◆ **WORK ITEM**: Across the data below, in how many lines does the word "Swift" appear? Give only the number.

BEGIN SUPPLIED DATA

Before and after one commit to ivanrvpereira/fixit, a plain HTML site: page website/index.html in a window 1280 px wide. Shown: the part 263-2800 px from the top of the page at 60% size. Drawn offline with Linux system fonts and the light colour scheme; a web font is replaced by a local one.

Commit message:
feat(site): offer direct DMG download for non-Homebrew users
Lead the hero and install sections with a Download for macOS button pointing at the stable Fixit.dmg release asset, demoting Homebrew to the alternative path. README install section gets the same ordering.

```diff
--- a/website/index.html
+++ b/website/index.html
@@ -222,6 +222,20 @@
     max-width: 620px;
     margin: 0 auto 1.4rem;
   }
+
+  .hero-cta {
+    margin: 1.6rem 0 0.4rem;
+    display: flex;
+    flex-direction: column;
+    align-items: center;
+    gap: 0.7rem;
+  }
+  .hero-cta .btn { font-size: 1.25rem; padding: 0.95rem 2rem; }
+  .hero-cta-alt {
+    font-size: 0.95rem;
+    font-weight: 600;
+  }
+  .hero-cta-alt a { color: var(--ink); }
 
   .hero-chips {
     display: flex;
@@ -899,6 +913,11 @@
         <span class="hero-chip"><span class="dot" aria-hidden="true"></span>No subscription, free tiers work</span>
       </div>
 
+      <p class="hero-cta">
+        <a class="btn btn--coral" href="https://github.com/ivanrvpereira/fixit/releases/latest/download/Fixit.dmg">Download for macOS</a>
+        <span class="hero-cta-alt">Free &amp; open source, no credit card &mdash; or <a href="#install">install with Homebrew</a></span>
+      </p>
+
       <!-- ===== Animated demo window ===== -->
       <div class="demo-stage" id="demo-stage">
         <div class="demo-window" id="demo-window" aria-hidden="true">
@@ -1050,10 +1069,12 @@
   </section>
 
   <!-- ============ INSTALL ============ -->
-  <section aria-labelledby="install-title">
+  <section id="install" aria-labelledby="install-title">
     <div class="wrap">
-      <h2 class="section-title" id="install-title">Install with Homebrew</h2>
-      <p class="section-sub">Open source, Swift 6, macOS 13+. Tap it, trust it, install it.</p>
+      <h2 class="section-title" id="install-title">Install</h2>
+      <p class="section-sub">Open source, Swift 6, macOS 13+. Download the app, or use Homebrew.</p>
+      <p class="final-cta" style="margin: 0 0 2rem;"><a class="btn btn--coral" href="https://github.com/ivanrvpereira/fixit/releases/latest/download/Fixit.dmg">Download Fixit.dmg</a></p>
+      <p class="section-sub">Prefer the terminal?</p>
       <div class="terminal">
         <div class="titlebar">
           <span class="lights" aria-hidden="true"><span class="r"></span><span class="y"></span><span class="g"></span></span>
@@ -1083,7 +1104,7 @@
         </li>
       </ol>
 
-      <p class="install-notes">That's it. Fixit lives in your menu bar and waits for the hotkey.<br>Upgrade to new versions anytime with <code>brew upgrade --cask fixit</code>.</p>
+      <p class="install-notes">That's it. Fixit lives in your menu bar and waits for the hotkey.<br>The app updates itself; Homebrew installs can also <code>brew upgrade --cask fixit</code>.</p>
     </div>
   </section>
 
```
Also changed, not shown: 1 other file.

END SUPPLIED DATA

◆ **RESULT**: 2